February 2024 saw an 8.3% fall in used-car prices. This comes off the back of a downward trend that started back in September 2023. This is particularly true of electric vehicles, where the second-hand market is still in its infancy and future prices are likely to be significantly affected by decarbonisation legislation — such as the ZEV mandate — and future technological developments.

It's here that leasing offers a significant advantage over purchasing. In effect, you are outsourcing the depreciation risks to a third party that can mitigate these market variations.

3. Is buying or leasing more tax efficient?

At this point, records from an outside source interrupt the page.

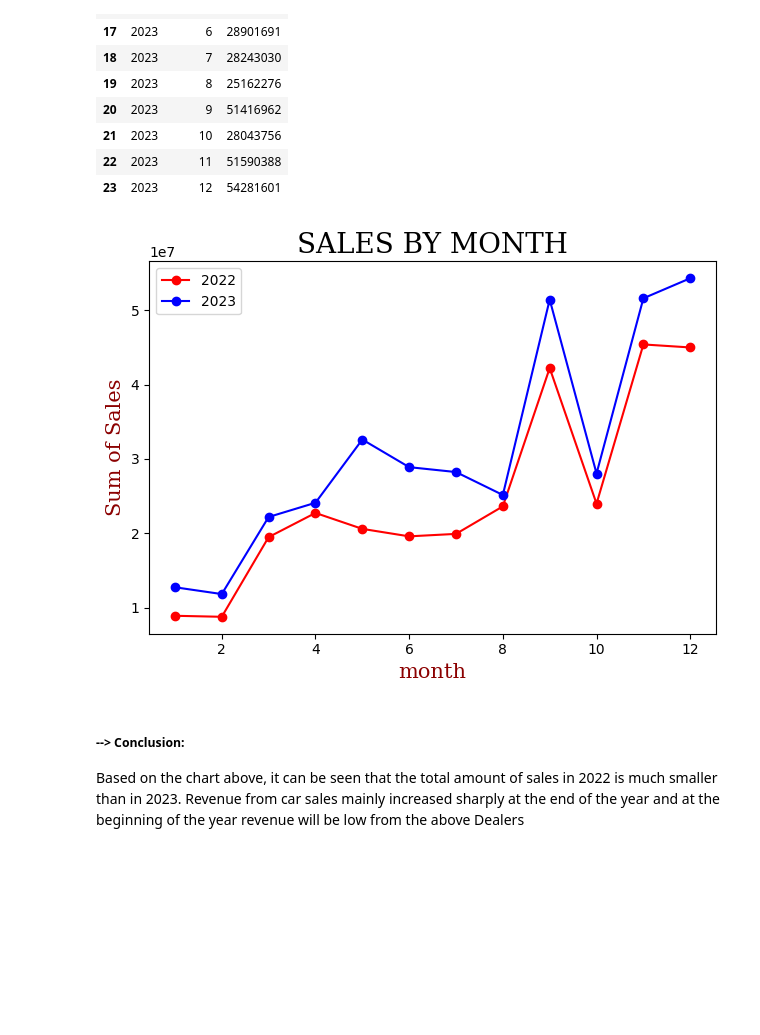
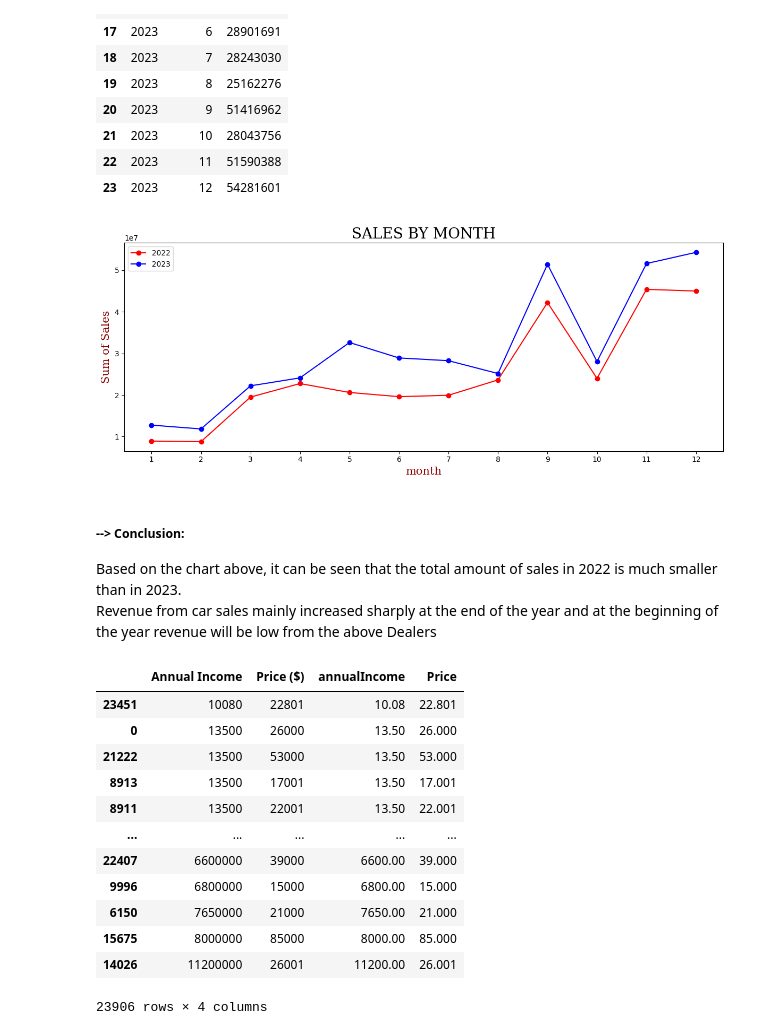
Before and after one commit to dontask1124/ANALYZING-CAR-SALES-DATA-USING-PYTHON, a Jupyter notebook: main.ipynb, the cells around one changed output. Drawn from its saved outputs; the diff is of its cells as text; code cells hidden in the pictures; blank space fills up the shorter version.

```diff
--- a/main.ipynb
+++ b/main.ipynb
@@ -167,17 +148,39 @@ date_Price_Month_2023
 font1 = {'family':'serif','color':'blue','size':20}
 font2 = {'family':'serif','color':'darkred','size':15}
 # %%
+plt.figure(figsize=(12,5))
 
 plt.plot('month', "Price ($)", data = date_Price_Month_2022, marker = "o" , color = 'red')
 plt.plot('month', "Price ($)", data = date_Price_Month_2023, marker = "o" , color = 'blue')
+plt.xticks(date_Price_Month_2023['month'], [x+1 for x in range(12)])
+
 plt.legend(['2022','2023'])
 plt.title("SALES BY MONTH", fontdict = font1, color = 'black')
 plt.xlabel("month", fontdict= font2)
 plt.ylabel("Sum of Sales", fontdict= font2)
 plt.tight_layout()
 plt.show()
 # %% [output]
-[figure, old version]
+[figure, new version]
 # %% [markdown]
-<h5>--> Conclusion:</h5> <p>Based on the chart above, it can be seen that the total amount of sales in 2022 is much smaller than in 2023.
+<h5>--> Conclusion:</h5> <p>Based on the chart above, it can be seen that the total amount of sales in 2022 is much smaller than in 2023.<br>
 Revenue from car sales mainly increased sharply at the end of the year and at the beginning of the year revenue will be low from the above Dealers</p>
+# %%
+annualIncome_Vs_Price = data[['Annual Income','Price ($)']].sort_values(by= 'Annual Income')
+annualIncome_Vs_Price['annualIncome'] = annualIncome_Vs_Price['Annual Income']/1000
+annualIncome_Vs_Price['Price'] = annualIncome_Vs_Price['Price ($)']/1000
+annualIncome_Vs_Price
+# %% [output]
+|  | Annual Income | Price ($) | annualIncome | Price |
+| 23451 | 10080 | 22801 | 10.08 | 22.801 |
+| 0 | 13500 | 26000 | 13.50 | 26.000 |
+| 21222 | 13500 | 53000 | 13.50 | 53.000 |
+| 8913 | 13500 | 17001 | 13.50 | 17.001 |
+| 8911 | 13500 | 22001 | 13.50 | 22.001 |
+| ... | ... | ... | ... | ... |
+| 22407 | 6600000 | 39000 | 6600.00 | 39.000 |
+| 9996 | 6800000 | 15000 | 6800.00 | 15.000 |
+| 6150 | 7650000 | 21000 | 7650.00 | 21.000 |
+| 15675 | 8000000 | 85000 | 8000.00 | 85.000 |
+| 14026 | 11200000 | 26001 | 11200.00 | 26.001 |
+23906 rows × 4 columns
```
Also changed, not shown: parts of 4 cells of this notebook.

The tax implications of buying or leasing varies between companies but, with monthly payments generally fully deductible as a business expense, leasing offers a straightforward way to reduce taxable income. The bigger difference comes when we look at VAT.

VAT is levied at 20% on all new vehicles and this can only be reclaimed if you can prove that there is no personal mileage. Whilst vans are assumed to be for business use only, passenger cars have some degree of personal use. As a result, it's difficult to reclaim any of the VAT paid when buying vehicles outright.

With Contract Hire (the most popular form of car leasing), at least 50% of VAT can be reclaimed on rental payments, rising to 100% if the vehicle is used for business purposes only. This means that for many VAT-registered businesses, leasing works out to be far more cost effective than buying.

4. What happens if I damage the vehicle?

Whether a vehicle is owned or leased; any damage will have a negative impact on its resale value. If you own the vehicle, you can decide whether to make repairs and obtain a fair market price or forgo the fixes and accept a lower valuation.

The same principle applies to leasing. Monthly payments are calculated on the assumption that the vehicle will be returned with no more than fair wear and tear. If this is not possible, you face a similar decision: undertake the repairs yourself or hand it back and pay a final bill based on the work required.

To ensure drivers are aware of the expected condition of the vehicle on return, we use the BVRLA's Fair Wear and Tear guidelines which gives full explanations and descriptions of damage and what is considered fair.

5. Is buying or leasing a better use of funds?

The decision is yours but, even if we put aside the depreciation, reduced buying power, and unrecoverable VAT, many businesses find that they can make their money work harder for them by investing in people or technology.

6. Does leasing restrict my options?

While you may instinctively feel that ownership gives you more control, leasing can be as flexible as you need.

For example, by creating a ‘mileage pool' covering all — or some — vehicles, there's no need to worry about individuals adding more miles than planned. If the size of the pool needs to be increased, it's an easy adjustment to the contract.

To help manage new starters and leavers, individual vehicles can be reassigned to a new driver. If you need to keep a vehicle for a few extra months but not long-term, the original contract can generally be extended.

If you no longer need a particular vehicle, rather than selling it and accepting the current market rate, you can simply hand it back and pay the early termination fee specified in your contract.

The final word on leasing vs buying

Every fleet is different but, when you put it all together, the benefits of leasing will generally outweigh any perceived cons.

If you haven’t evaluated your options for a while, why not speak to one of our experts to see how a switch to leasing could reduce the cost and risk of running your fleet?